It looks like the road to legal MA Sports betting must again be done through separate laws.
The Senate did not include sports betting revenue in its budget proposal, despite several changes attempting to add it. The House also excluded sports betting in MA from its proposal.
It is not a complete surprise to be taking betting revenue out of the budget. Also in the struggle for additional income to compensate for losses from the Coronavirus After a pandemic, the Senate declined to include sports betting in last year’s late budget.
Sports betting in Massachusetts still has a chance this year. The country’s legislative period runs through January 4, 2022.
Changes to MA sports betting rejected
Just like last year The Senate Minority Leader, Bruce Tarr saw his change in sports betting rejected out of hand.
However, Tarr’s amendment was far from perfect. While it legalized both retail and online sports betting, it would have banned it all betting on college sports.
Tarr’s proposal would have taxed the income from online sports betting 12.5% and retail at 10%.
Senator Paul FeeneyThe amendment was also rejected as part of a larger bundle of bills. He suggested retail and online betting, along with one 18% Tax on mobile income and 14% on retail sales.
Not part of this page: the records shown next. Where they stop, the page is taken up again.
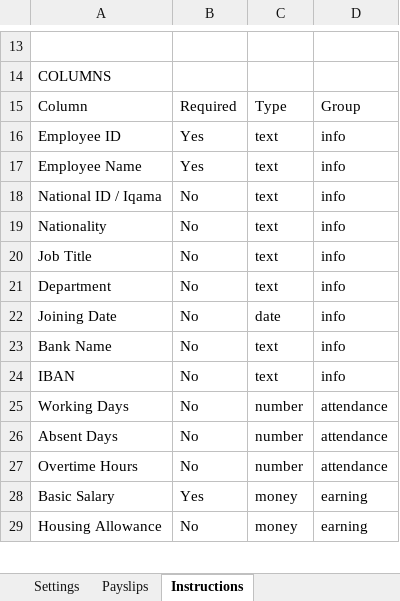
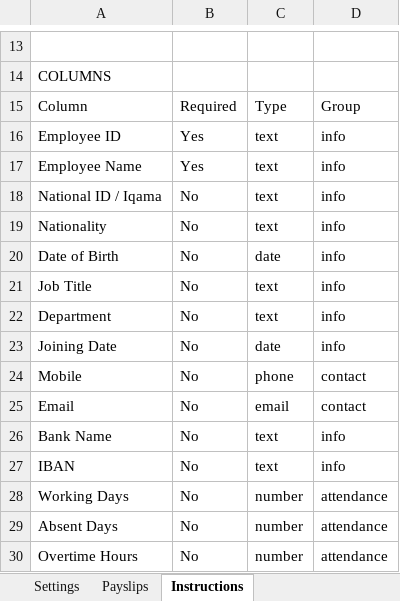
Before and after one commit to Maknistong68/Payslip, an Excel workbook: samples/Sample_Payslips.xlsx, sheet Instructions, drawn as a sheet; only a part is shown, gaps mark what is left out; the shorter side is filled out with more unchanged rows; values as stored, in another font and other column widths than the file's, no borders; the diff names each change by its address in the sheet, - before the commit and + after, or states it on an @@ line.

```diff
--- a/samples/Sample_Payslips.xlsx (sheet Instructions)
+++ b/samples/Sample_Payslips.xlsx (sheet Instructions)
+row 20: Date of Birth | No | date | info
+row 24: Mobile | No | phone | contact
+row 25: Email | No | email | contact
```
Also changed, not shown: sheet Settings, sheet Payslips, samples/Payslip_Template.xlsx, 15 other files.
Feeney did not try to ban all college betting, but instead blocked betting on schools in Massachusetts.
Lots of bills filed
About two dozen sports betting laws have been filed in both houses of the Massachusetts legislature.
However, there was very little action.
Senator Brandon Crighton has tweaked its sports betting proposal this year, saying it is confident in the latest iteration back in January.
Is Massachusetts missing the New England sports betting train?
Massachusetts could join in Vermont as the only states in New England Not having any sports bets by the end of the year.
Of its five border states, four are either live with bets or should be on time Super bowl Bets:
Massachusetts lawmakers have six months to decide if they are motivated enough to move their home tax dollars across state lines.